> _YOUR ASSIGNMENT_
The word "payment" may appear in lines of the data below. Say how many lines hold it, giving only the number.

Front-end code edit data
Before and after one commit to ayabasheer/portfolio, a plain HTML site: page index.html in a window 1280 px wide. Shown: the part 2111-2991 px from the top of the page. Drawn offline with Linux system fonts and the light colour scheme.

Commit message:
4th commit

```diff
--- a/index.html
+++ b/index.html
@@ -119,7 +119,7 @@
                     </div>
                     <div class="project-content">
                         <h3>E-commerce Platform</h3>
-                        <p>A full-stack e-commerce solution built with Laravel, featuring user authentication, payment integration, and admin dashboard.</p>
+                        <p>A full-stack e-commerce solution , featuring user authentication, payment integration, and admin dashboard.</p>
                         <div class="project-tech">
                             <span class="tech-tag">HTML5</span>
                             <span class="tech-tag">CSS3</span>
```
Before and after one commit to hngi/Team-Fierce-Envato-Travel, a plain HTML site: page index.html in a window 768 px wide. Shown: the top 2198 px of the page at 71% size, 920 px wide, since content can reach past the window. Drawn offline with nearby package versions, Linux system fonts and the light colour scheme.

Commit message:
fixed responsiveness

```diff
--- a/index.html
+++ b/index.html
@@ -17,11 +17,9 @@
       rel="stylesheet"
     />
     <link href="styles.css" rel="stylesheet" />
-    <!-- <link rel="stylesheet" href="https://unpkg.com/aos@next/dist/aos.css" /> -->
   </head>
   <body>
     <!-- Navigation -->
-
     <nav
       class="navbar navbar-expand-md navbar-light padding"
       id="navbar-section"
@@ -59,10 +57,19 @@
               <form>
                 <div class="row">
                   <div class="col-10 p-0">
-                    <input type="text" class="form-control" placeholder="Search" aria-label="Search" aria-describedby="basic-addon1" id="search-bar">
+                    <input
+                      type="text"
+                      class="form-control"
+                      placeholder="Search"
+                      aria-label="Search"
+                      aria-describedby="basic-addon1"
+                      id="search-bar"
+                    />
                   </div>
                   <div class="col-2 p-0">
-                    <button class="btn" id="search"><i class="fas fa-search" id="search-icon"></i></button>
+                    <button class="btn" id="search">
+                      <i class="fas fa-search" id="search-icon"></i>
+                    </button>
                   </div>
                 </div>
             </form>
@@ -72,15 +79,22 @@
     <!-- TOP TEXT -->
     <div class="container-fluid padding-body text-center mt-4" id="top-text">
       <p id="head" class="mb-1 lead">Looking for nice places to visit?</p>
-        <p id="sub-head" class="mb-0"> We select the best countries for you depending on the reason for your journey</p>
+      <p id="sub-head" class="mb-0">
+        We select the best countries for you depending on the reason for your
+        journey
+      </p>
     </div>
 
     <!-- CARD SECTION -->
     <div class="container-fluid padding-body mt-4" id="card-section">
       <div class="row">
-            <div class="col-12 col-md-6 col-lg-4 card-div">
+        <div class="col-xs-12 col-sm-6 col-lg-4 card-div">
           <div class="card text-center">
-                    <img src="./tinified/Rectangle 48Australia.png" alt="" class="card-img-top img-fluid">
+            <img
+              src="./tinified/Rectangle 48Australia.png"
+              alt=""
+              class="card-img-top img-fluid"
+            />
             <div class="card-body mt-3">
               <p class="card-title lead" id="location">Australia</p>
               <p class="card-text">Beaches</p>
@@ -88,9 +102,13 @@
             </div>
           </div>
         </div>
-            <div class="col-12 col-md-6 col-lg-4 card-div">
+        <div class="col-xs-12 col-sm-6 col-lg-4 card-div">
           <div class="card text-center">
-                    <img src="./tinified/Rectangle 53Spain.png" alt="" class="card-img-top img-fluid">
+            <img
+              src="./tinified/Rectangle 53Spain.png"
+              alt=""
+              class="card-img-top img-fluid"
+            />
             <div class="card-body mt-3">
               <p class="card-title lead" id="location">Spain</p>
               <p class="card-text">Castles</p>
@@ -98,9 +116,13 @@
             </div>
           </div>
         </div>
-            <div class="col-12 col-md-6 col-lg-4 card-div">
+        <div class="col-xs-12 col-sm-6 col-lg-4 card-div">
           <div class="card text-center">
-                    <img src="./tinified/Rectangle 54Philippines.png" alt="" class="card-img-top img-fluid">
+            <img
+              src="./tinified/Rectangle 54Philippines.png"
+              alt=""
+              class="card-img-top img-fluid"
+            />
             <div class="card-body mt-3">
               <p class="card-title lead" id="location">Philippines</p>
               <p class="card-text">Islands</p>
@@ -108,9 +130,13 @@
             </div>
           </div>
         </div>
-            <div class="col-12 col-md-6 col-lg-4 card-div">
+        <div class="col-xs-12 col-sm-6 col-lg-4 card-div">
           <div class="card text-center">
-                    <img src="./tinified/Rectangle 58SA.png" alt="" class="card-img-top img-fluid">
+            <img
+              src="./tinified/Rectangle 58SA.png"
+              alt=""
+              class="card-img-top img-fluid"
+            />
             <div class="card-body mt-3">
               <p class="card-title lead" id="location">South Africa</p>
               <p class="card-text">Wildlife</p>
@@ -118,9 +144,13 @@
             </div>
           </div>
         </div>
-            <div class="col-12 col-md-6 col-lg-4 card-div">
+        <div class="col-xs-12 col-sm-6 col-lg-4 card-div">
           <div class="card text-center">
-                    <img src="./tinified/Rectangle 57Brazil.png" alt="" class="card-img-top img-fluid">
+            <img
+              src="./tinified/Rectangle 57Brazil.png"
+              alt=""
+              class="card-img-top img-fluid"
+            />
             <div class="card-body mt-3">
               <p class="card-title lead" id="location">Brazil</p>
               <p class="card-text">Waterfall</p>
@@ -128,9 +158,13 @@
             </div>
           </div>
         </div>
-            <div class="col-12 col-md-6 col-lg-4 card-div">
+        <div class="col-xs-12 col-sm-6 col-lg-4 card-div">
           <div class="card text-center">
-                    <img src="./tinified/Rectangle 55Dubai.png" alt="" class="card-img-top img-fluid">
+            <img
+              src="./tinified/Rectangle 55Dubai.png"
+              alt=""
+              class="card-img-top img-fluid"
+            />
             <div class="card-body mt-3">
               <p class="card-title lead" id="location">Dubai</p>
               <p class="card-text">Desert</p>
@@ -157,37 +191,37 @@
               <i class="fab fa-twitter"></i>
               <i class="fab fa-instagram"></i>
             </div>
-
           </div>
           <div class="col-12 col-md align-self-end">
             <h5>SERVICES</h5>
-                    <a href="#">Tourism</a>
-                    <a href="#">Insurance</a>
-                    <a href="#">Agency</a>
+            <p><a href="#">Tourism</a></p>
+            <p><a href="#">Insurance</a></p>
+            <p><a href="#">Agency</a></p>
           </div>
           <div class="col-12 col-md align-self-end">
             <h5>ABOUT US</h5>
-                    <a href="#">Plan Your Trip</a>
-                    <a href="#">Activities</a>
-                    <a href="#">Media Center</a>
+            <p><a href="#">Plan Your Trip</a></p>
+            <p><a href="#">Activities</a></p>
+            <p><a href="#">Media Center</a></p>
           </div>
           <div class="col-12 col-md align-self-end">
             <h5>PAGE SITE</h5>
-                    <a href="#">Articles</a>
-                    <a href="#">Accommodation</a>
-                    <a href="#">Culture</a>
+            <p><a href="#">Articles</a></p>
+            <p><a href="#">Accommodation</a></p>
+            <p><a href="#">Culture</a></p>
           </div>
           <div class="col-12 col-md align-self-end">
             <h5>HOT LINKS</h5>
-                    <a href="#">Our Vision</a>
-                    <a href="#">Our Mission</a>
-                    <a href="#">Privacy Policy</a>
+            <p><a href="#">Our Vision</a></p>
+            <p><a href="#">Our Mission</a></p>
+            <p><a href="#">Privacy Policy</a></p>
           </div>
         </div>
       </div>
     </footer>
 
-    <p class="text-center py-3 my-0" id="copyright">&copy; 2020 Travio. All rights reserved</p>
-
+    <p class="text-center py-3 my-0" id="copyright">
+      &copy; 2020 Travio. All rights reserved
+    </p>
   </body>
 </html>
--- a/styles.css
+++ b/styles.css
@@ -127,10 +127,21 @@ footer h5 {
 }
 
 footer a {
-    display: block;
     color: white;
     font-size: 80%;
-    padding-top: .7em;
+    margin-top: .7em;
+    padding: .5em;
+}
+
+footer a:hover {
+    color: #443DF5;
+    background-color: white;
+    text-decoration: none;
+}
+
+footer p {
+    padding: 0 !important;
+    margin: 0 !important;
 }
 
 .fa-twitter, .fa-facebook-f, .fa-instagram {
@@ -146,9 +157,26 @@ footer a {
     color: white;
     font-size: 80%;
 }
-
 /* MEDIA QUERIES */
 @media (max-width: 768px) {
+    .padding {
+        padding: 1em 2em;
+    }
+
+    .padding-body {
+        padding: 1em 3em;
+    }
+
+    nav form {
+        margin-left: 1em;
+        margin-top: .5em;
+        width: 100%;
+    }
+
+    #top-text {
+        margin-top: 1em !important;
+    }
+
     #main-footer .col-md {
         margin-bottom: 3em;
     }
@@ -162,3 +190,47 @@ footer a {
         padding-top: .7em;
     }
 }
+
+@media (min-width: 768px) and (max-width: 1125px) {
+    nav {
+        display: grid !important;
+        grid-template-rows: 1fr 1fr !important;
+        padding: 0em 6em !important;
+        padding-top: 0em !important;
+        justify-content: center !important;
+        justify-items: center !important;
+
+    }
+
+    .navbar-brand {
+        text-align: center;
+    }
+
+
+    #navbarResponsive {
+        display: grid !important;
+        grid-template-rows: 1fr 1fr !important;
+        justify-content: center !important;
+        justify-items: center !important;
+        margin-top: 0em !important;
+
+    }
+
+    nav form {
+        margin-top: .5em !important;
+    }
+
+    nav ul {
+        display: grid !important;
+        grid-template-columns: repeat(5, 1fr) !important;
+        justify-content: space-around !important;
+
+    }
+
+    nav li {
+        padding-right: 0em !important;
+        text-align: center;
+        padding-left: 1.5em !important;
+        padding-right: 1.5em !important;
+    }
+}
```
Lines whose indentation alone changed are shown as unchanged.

> _RESULT FOR THIS EXERCISE_
2